Although there is enough energy storage to satisfy the cooling load for the entire complex if necessary, the system is designed to provide redundancy to the cogeneration plant. When steam is available for cooling it must be utilized since this form of energy cannot be stored effectively. If cooling demand exceeds the capacity of the steam driven chillers, CALMAC’s IceBank® tanks are called upon to provide the additional cooling requirements. With the extra storage capacity available, the State of Michigan is prepared to handle future increases in cooling demand.
“CALMAC’s energy storage technology has allowed us to make our system extremely flexible in order to meet changing heating and cooling needs,” said Scott Davis, Facility Supervisor Zone 6. “Utilizing cheaper nighttime energy has always been an attractive opportunity, especially for a large complex like ours.

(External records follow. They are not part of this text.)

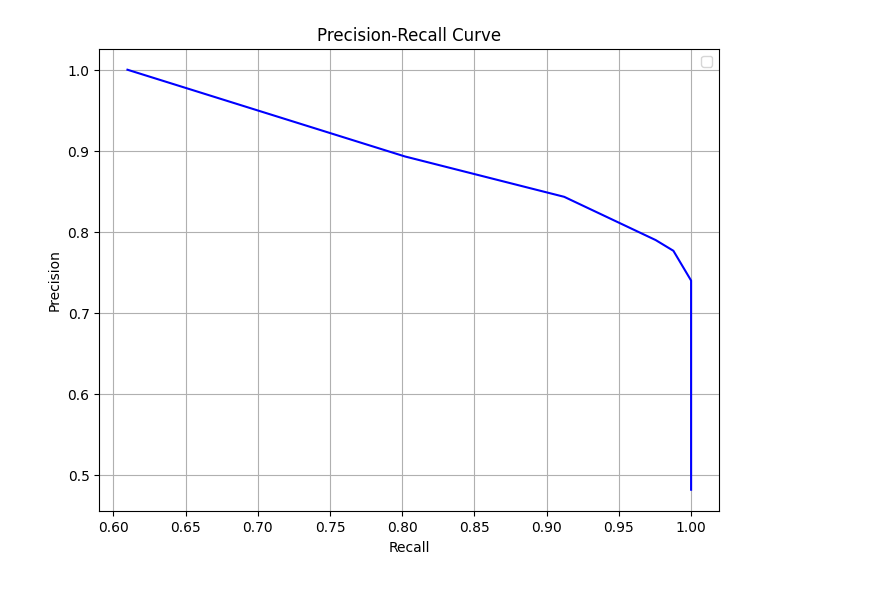
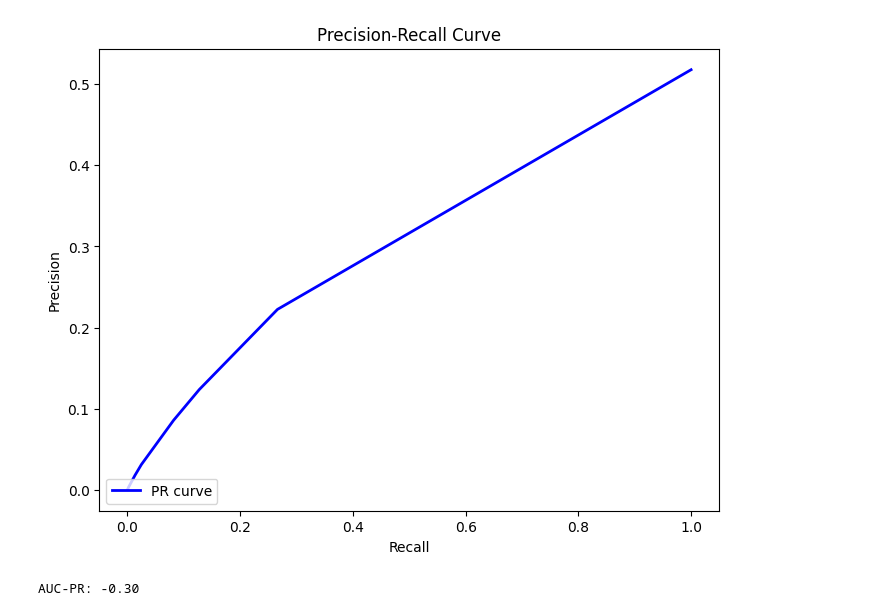
Before and after one commit to gfxv/ai-systems-lab5, a Jupyter notebook: main.ipynb, the cells around one changed output. Drawn from its saved outputs; the diff is of its cells as text; code cells hidden in the pictures.

```diff
--- a/main.ipynb
+++ b/main.ipynb
@@ -268,4 +240,44 @@ def plot_auc_pr_curve(y_true, predict_proba):
-# %%
-plot_auc_pr_curve(y, predict_proba)
-# %% [output]
-[figure, removed]
+# %%
+
+import numpy as np
+import matplotlib.pyplot as plt
+
+def calculate_precision_recall(y_true, y_prob, threshold):
+    y_pred = (y_prob >= threshold).astype(int)
+
+    TP = np.sum((y_true == 1) & (y_pred == 1))
+    FP = np.sum((y_true == 0) & (y_pred == 1))
+    FN = np.sum((y_true == 1) & (y_pred == 0))
+
+    precision = TP / (TP + FP) if (TP + FP) > 0 else 0
+    recall = TP / (TP + FN) if (TP + FN) > 0 else 0
+
+    return precision, recall
+
+def plot_pr_curve(y_true, y_prob):
+    thresholds = np.linspace(0, 1, 101)
+
+    precision_list = []
+    recall_list = []
+
+    for threshold in thresholds:
+        precision, recall = calculate_precision_recall(y_true, y_prob, threshold)
+        precision_list.append(precision)
+        recall_list.append(recall)
+
+    plt.figure(figsize=(8, 6))
+    plt.plot(recall_list, precision_list, color='blue', lw=2, label='PR curve')
+    plt.xlabel('Recall')
+    plt.ylabel('Precision')
+    plt.title('Precision-Recall Curve')
+    plt.legend(loc="lower left")
+    plt.show()
+
+    auc_pr = np.trapz(precision_list, recall_list)
+    print(f"AUC-PR: {auc_pr:.2f}")
+    return auc_pr
+
+auc_pr = plot_pr_curve(y_true, y_prob)
+# %% [output]
+[figure, added]
+AUC-PR: -0.30
```
Also changed, not shown: parts of 20 cells of this notebook.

Now it’s a reality.”
The incorporation of ice-based thermal energy storage has allowed the Secondary Complex to create cooling hours during nighttime off-peak hours, when only the most efficient power plants are online and the price of electricity is reduced by roughly 50 percent compared to daytime prices. By storing and using cooling as needed, the complex can avoid expensive peak demand hours and reduce stress on the power grid. Based on historical data, the addition of storage is expected to save an estimated $12,000 per month in energy costs. Ice-based energy storage also adds a significant amount of flexibility into the system.
The complex has the option of cooling the facility using just ice, the absorption chillers that are powered by steam, the three centrifugal chillers, free cooling heat exchangers or any combination of the listed solutions. However, the energy plant heavily relies on the cogeneration technology, which powers the absorption chillers, with the ice-based energy storage assisting as needed. The ability to use the cogeneration and natural gas to remove some of the complex’s load off the grid is helping to meet the state’s goal of reducing grid-based energy purchases. When the Secondary Complex does need energy from the grid, energy storage is allowing the facility to only use the most efficiently produced energy.
The combination of cogeneration and ice-based energy storage has provided the State of Michigan with technologies that perfectly align with their goals of reducing its reliance on the power grid, while optimizing operating costs. The proactive approach to creating a long term solution has also prepared the state for future changes in demand. The savings generated from the two technologies can be used on other facility related costs.
“Ice-based energy storage has allowed the State of Michigan to separate when energy is purchased from when it is consumed,” said Mark MacCracken, CEO of CALMAC. “This decoupling in combination with cogeneration has greatly reduced its energy usage during peak demand hours. Historically off-peak energy pricing rises much slower than any other form of energy. “